Every line below that has the string "superpowers" adds one to the count. Give that count by itself.
START RECORDS SUPPLIED
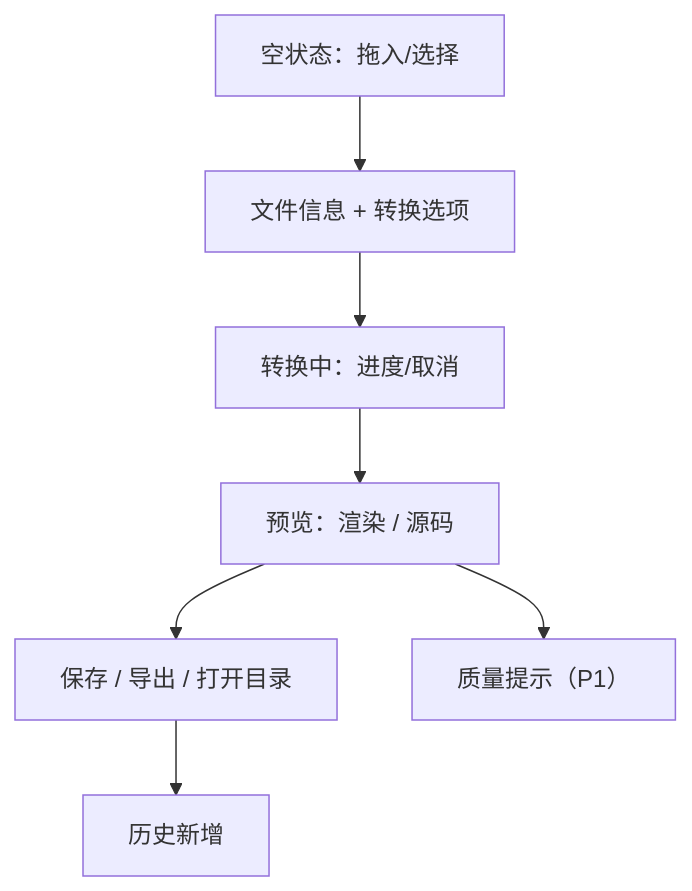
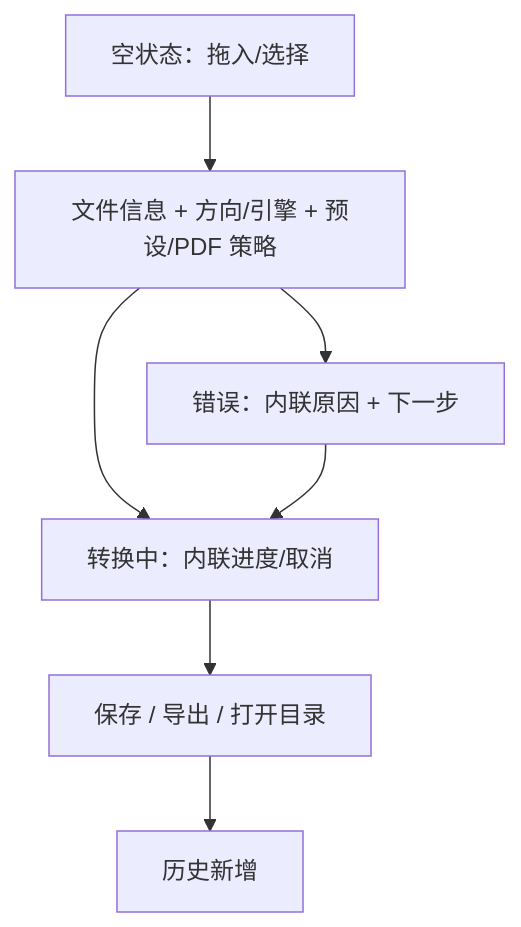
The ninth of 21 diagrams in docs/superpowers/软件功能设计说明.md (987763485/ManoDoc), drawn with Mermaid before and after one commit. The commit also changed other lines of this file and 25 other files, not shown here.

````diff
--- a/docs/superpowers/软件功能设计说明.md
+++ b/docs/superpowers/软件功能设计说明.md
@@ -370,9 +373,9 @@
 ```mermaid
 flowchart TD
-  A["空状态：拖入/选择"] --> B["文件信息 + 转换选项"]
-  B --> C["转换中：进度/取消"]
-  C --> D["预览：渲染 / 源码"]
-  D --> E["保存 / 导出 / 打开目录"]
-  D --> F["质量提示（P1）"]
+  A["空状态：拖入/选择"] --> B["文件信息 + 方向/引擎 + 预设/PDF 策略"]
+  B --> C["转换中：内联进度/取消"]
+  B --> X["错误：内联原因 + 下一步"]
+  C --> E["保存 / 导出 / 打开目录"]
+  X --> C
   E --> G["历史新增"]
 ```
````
END RECORDS SUPPLIED
» **ANSWER TO THIS TASK**: 3